> The data:
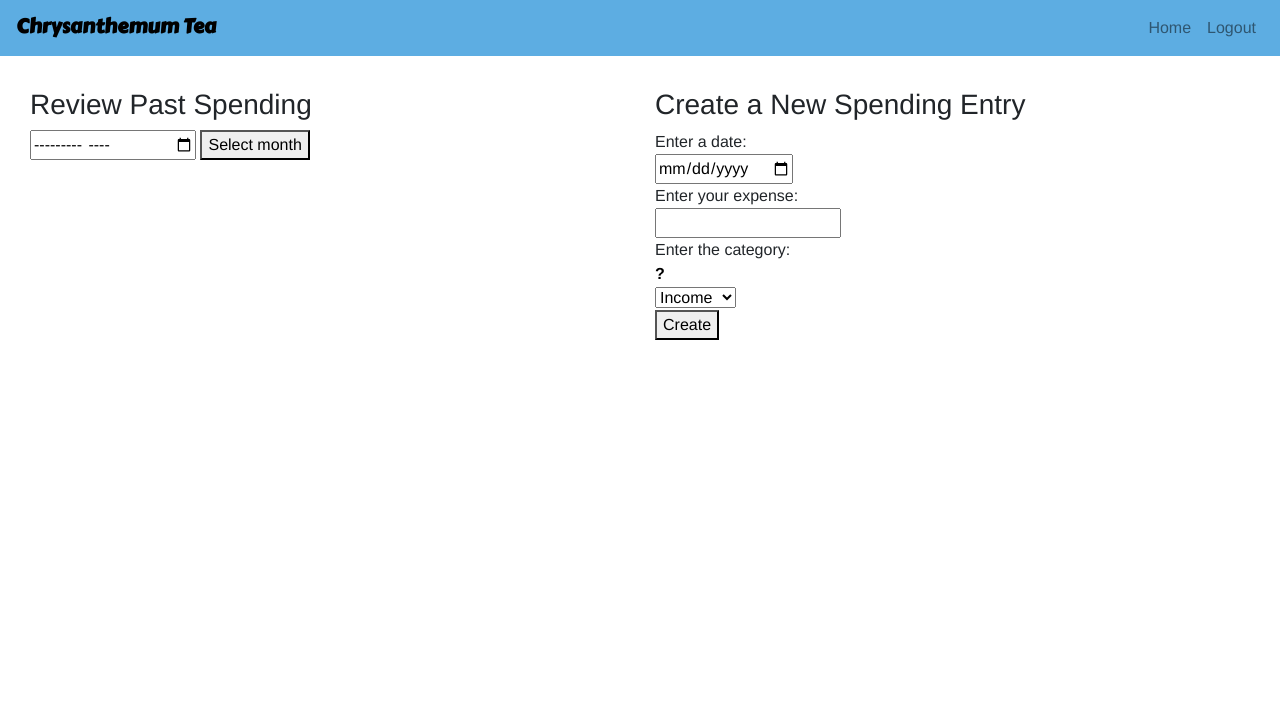
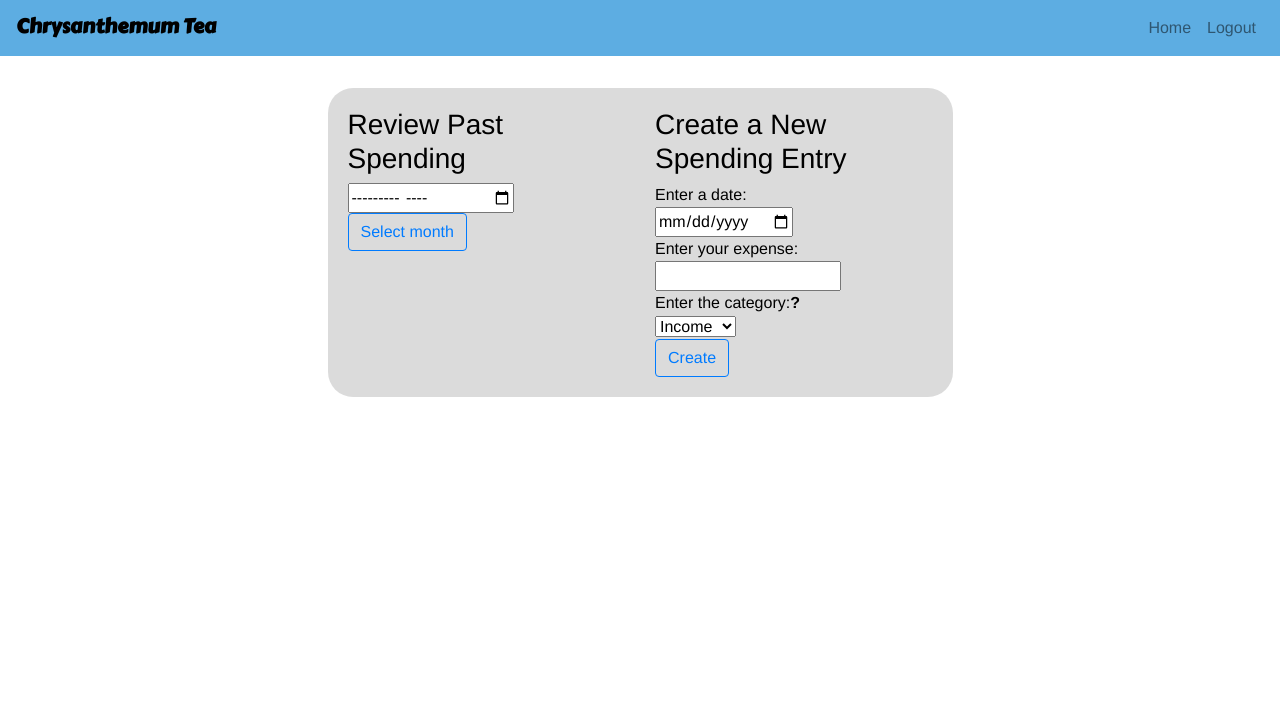
Before and after one commit to KennethChin0/Chrysanthemum-Tea, a Flask app: template app/templates/profile.html in a window 1280 px wide. Shown: the top 724 px of the page. Run offline with Flask 2, Linux system fonts and the light colour scheme; the template is opened without the code that fills it, so the values that code supplies are empty; some libraries are stand-ins or nearby versions.

Commit message:
front end

```diff
--- a/app/static/profile.js
+++ b/app/static/profile.js
@@ -47,6 +47,8 @@ var render = function(e){//displays all entries of this month
             var addRemove = document.createElement("form")
             var removeButton = document.createElement("input")
             var dateInput = document.createElement("input")
+            var div = document.createElement("div");
+            div.classList.add("entry")
             dateInput.id = "dateInput"
             dateInput.name = "dateInput"
             dateInput.value = data[i][1]
@@ -63,7 +65,8 @@ var render = function(e){//displays all entries of this month
             categoryInput.type = "hidden"
             addRemove.method="POST"
             addRemove.action="/removeEntry"
-            removeButton.type = "submit"
+            removeButton.type = "button"
+            removeButton.className = "btn btn-outline-primary""
             removeButton.value="remove"
             addRemove.appendChild(dateInput)
             addRemove.appendChild(expenseInput)
@@ -71,6 +74,7 @@ var render = function(e){//displays all entries of this month
             addRemove.appendChild(removeButton)
             var addNewLine = document.createElement("br")
 
+            x.appendChild(div)
             x.appendChild(addDate)
             x.appendChild(addExpense)
             x.appendChild(addCategory)
--- a/app/templates/profile.html
+++ b/app/templates/profile.html
@@ -3,11 +3,18 @@
 
 {% block css %}
 <style>
+  .entry{
+    display: inline;
+    background-color: black;
+  }
+    .data {
+    display: inline;
+  }
     .block_container {
         display: inline;
     }
 
-    .container {
+    .container-fluid {
         /* position:absolute;
         left:50%;
         top:50%;
@@ -17,6 +24,17 @@
         width:50%;
         padding: 20px;
         border-radius: 25px; */
+        background: rgba(204, 204, 204, 0.7);
+        /* background-color: #576066; */
+        width:50%;
+        padding: 20px;
+        border-radius: 25px;
+    }
+    h3 {
+      color: black;
+    }
+    body {
+      color: black;
     }
 
     .submitLink {
@@ -31,6 +49,7 @@
         position: absolute;
         cursor: default;
         float: right;
+        display: inline;
     }
 
     .help-tip:before {
@@ -113,7 +132,7 @@
                 <div class="row">
                     <div class="col-sm">
                         <input type="month" id="month" name="month">
-                        <button type="button" id="monthButton">Select month</button>
+                        <button class = "btn btn-outline-primary" type="button" id="monthButton">Select month</button>
                     </div>
                 </div>
                 <!-- <form action="" method="post">
@@ -144,7 +163,6 @@
                                 expenses.</p>
                         </div>
                     </div>
-                    <br>
                     <select name="category">
                         <option value="income">Income</option>
                         <option value="food">Food</option>
@@ -153,19 +171,20 @@
                         <option value="other">Other</option>
                     </select>
                     <br>
-                    <button type="submit" id="entryButton">Create</button>
+                    <button class="btn btn-outline-primary" type="submit" id="entryButton">Create</button>
                 </form>
             </div>
         </div>
-    </div>
-</div>
+
+
 
 <input id="data" name="data" type="hidden" value="{{data}}">
 
 <div id="total"></div>
 
 <div id="display"></div>
-
+</div>
+</div>
 <br><br><br>
 
 <script src="static/profile.js"></script>
```
Also changed, not shown: app/Info.db.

> What is required:
Go through the entries above and pull out each line with "border" in it.

> Reply:
         border-radius: 25px; */
+        border-radius: 25px;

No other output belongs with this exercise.